Ukip was created as a container for hard-right Eurosceptic but could reimage themselves and use left wing arguments to great effect. They created a perception that they stood up for the working classes. This gained them some popularity that flourished under Nigel Farage’s leadership. Where they forced the Conservatives to promise a referendum on the UK’s membership to the European Union (EU) in the run up to the 2015 general election. But has UKIP run its course?

With a couple of Conservative defectors including Douglas Carswell and Arron Banks as a major donor they were growing but after Brexit what is next for the party?

Post-Brexit UKIP

The party has seen Brexit as their great success and legacy, but others more liberal minded will see the rise in hate crime and deep rooted divisions within society as their legacy. They increasingly and constantly used toxic language to stir the dissatisfaction towards Westminster against institutions such as the EU. It has even contributed to the Conservative’s lurch towards the right, and despite several UKIP MEPs they have done little to help change or improve the EU either.
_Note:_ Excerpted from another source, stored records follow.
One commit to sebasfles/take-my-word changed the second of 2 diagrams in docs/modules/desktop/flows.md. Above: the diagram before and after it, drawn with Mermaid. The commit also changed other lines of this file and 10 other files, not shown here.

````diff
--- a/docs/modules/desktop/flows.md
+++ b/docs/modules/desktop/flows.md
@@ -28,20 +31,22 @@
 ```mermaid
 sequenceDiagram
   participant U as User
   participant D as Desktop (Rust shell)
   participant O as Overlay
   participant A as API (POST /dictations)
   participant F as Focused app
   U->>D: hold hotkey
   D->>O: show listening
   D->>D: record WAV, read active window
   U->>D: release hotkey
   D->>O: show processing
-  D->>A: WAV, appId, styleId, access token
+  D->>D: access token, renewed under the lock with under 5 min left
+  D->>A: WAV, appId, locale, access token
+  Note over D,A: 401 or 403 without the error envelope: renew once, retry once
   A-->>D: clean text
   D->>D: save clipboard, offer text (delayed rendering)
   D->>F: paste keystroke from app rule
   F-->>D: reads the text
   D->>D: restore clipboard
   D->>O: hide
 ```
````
However, since the 23rd June 2016, UKIP has struggled to adapt itself from the vote to leave the EU. They have lost Arron Banks as a major donor and Nigel Farage spends most of his time in America attempting to climb Trump’s greasy pole.
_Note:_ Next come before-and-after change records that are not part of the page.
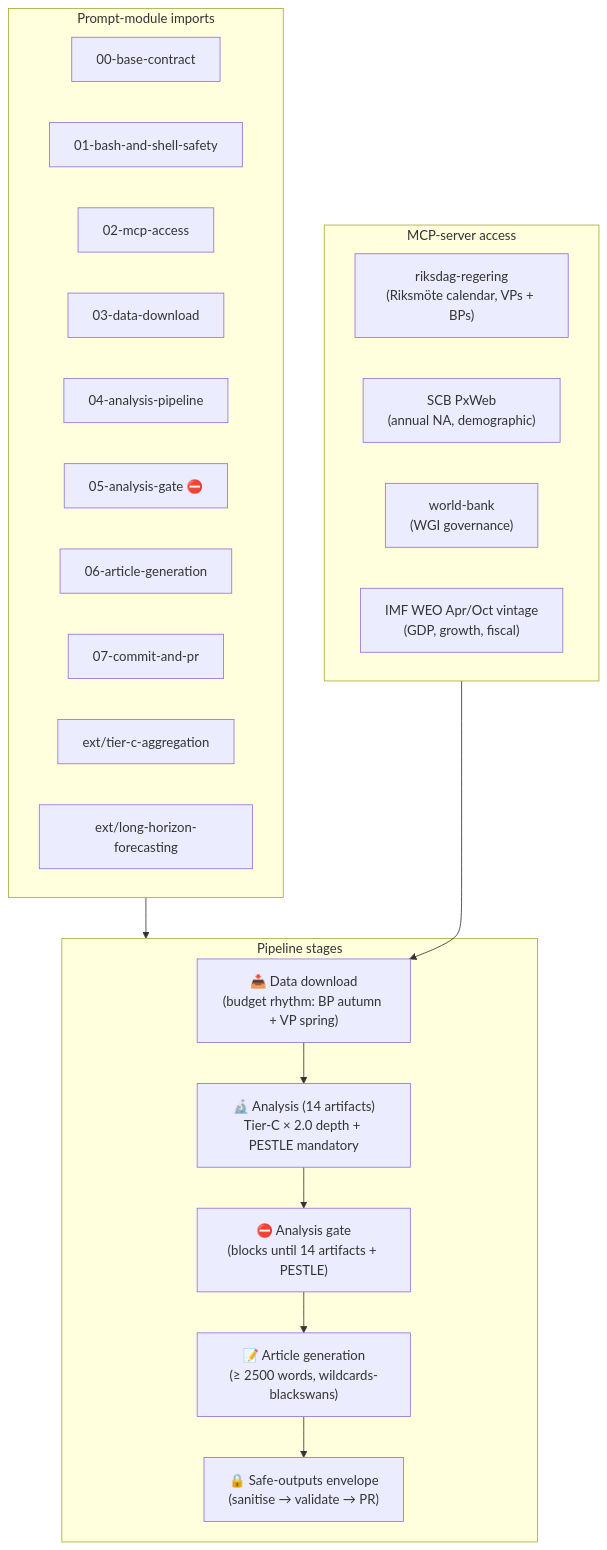
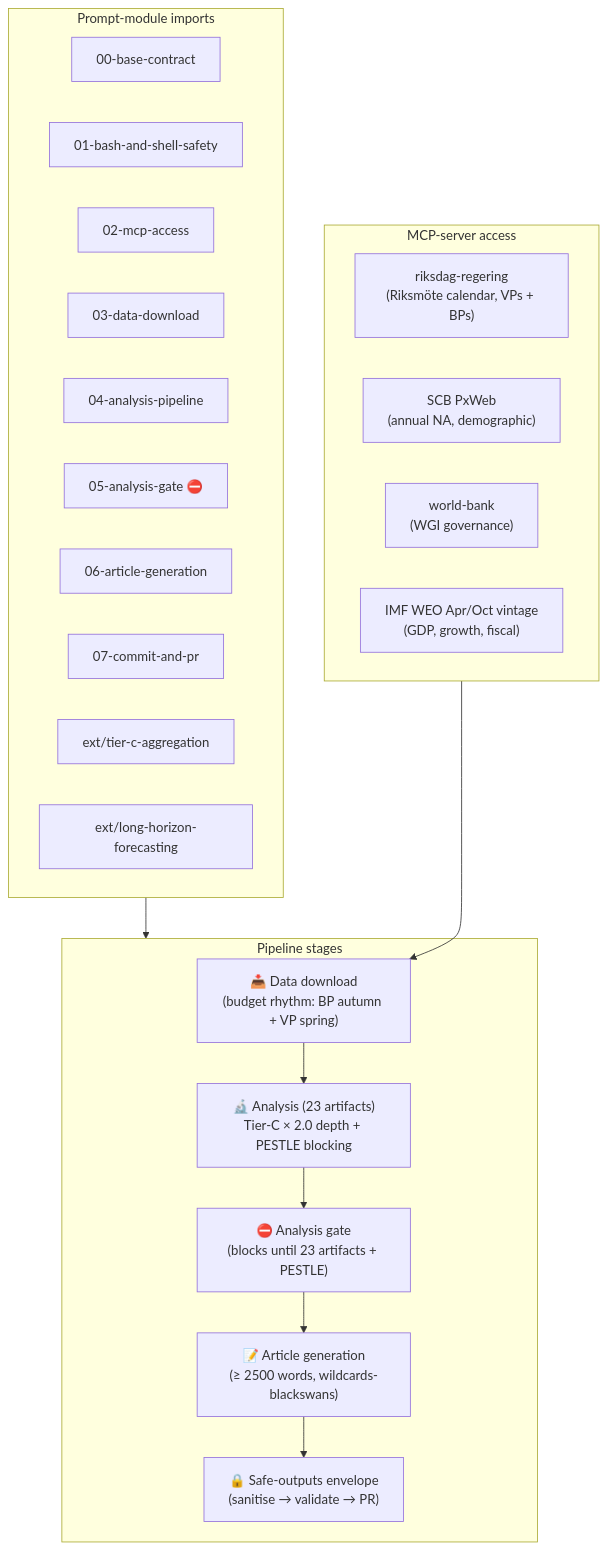
One commit to Hack23/riksdagsmonitor changed diagram 15 of 20 in WORKFLOWS.md. Above: the diagram before and after it, drawn with Mermaid. The commit also changed other lines of this file, not shown here.

````diff
--- a/WORKFLOWS.md
+++ b/WORKFLOWS.md
@@ -1124,34 +1127,34 @@
 ```mermaid
 flowchart TD
     subgraph Imports["Prompt-module imports"]
         P00["00-base-contract"]
         P01["01-bash-and-shell-safety"]
         P02["02-mcp-access"]
         P03["03-data-download"]
         P04["04-analysis-pipeline"]
         P05["05-analysis-gate ⛔"]
         P06["06-article-generation"]
         P07["07-commit-and-pr"]
         EXT1["ext/tier-c-aggregation"]
         EXT2["ext/long-horizon-forecasting"]
     end
 
     subgraph MCP["MCP-server access"]
         RR["riksdag-regering<br/>(Riksmöte calendar, VPs + BPs)"]
         SCB["SCB PxWeb<br/>(annual NA, demographic)"]
         WB["world-bank<br/>(WGI governance)"]
         IMF["IMF WEO Apr/Oct vintage<br/>(GDP, growth, fiscal)"]
     end
 
     subgraph Pipeline["Pipeline stages"]
         A1["📥 Data download<br/>(budget rhythm: BP autumn + VP spring)"]
-        A2["🔬 Analysis (14 artifacts)<br/>Tier-C × 2.0 depth + PESTLE mandatory"]
-        A3["⛔ Analysis gate<br/>(blocks until 14 artifacts + PESTLE)"]
+        A2["🔬 Analysis (23 artifacts)<br/>Tier-C × 2.0 depth + PESTLE blocking"]
+        A3["⛔ Analysis gate<br/>(blocks until 23 artifacts + PESTLE)"]
         A4["📝 Article generation<br/>(≥ 2500 words, wildcards-blackswans)"]
         A5["🔒 Safe-outputs envelope<br/>(sanitise → validate → PR)"]
     end
 
     Imports --> Pipeline
     MCP --> A1
     A1 --> A2 --> A3 --> A4 --> A5
 ```
````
Douglas Carswell, their only MP quit the party stating that it was ‘mission accomplished.’ Current Leader Paul Nuttall failed to capitalise on the Brexit support during the Stoke-on-Trent by election, where Labour held. Furthermore, they are only contesting just 48% of council seats in May’s local election, less than the Green party.
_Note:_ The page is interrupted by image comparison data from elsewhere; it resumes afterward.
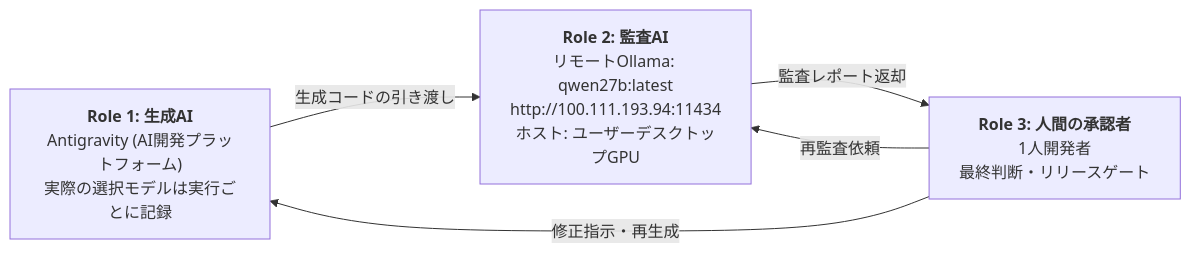
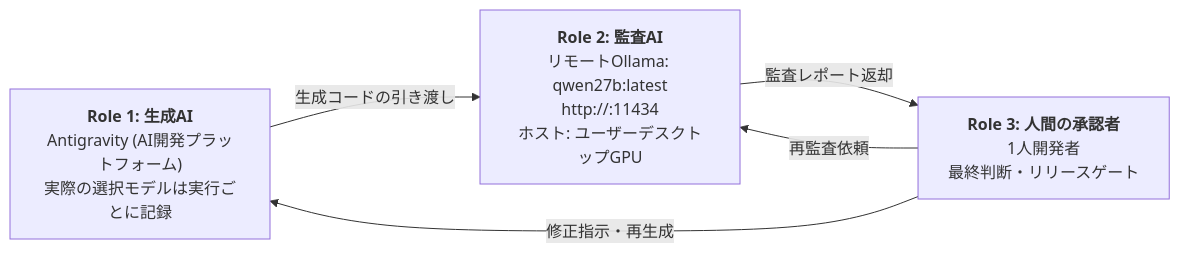
The first of 3 diagrams in domain_target/01_specifications_and_rtm/portfolio_audit_evidence.md (KBG183/Hybrid-srs-triad-auditor), drawn with Mermaid before and after one commit. The commit also changed other lines of this file and 11 other files, not shown here.

````diff
--- a/domain_target/01_specifications_and_rtm/portfolio_audit_evidence.md
+++ b/domain_target/01_specifications_and_rtm/portfolio_audit_evidence.md
@@ -73,10 +73,10 @@
 ```mermaid
 flowchart LR
     A["<b>Role 1: 生成AI</b><br>Antigravity (AI開発プラットフォーム)<br>実際の選択モデルは実行ごとに記録"]
-    B["<b>Role 2: 監査AI</b><br>リモートOllama: qwen27b:latest<br>http://100.111.193.94:11434<br>ホスト: ユーザーデスクトップGPU"]
+    B["<b>Role 2: 監査AI</b><br>リモートOllama: qwen27b:latest<br>http://<TAILSCALE_OLLAMA_HOST>:11434<br>ホスト: ユーザーデスクトップGPU"]
     C["<b>Role 3: 人間の承認者</b><br>1人開発者<br>最終判断・リリースゲート"]
     A -->|"生成コードの引き渡し"| B
     B -->|"監査レポート返却"| C
     C -->|"修正指示・再生成"| A
     C -->|"再監査依頼"| B
 ```
````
UKIP’S lack of direction

Whether it is a lack of funding or they are focusing their efforts on seats they have more chance at success hasn’t been confirmed. However, this highlights a clear decline for UKIP though. They have no real push for an alternative message, they have lent heavily on Euroscepticism throughout the country and have seen a decline in support since Brexit and the Conservatives increasingly right wing approach.

The party offer little else and with sexist, racist, xenophobic plus other abhorrent remarks by several leading members, they are often in the news for the wrong reasons.

They have little else of substance within the manifesto that blamed immigration or the EU at every opportunity. But the issue for them is that they have two fronts of attack, immigration and the EU. With one of those removed from the equation, they are more likely to become BNP 2.0. UKIP need to find another approach or platform soon but with political apathy rising and a system that needs a serious overhaul. The question currently remains, how long before UKIP follow the BNPs route back to obscurity?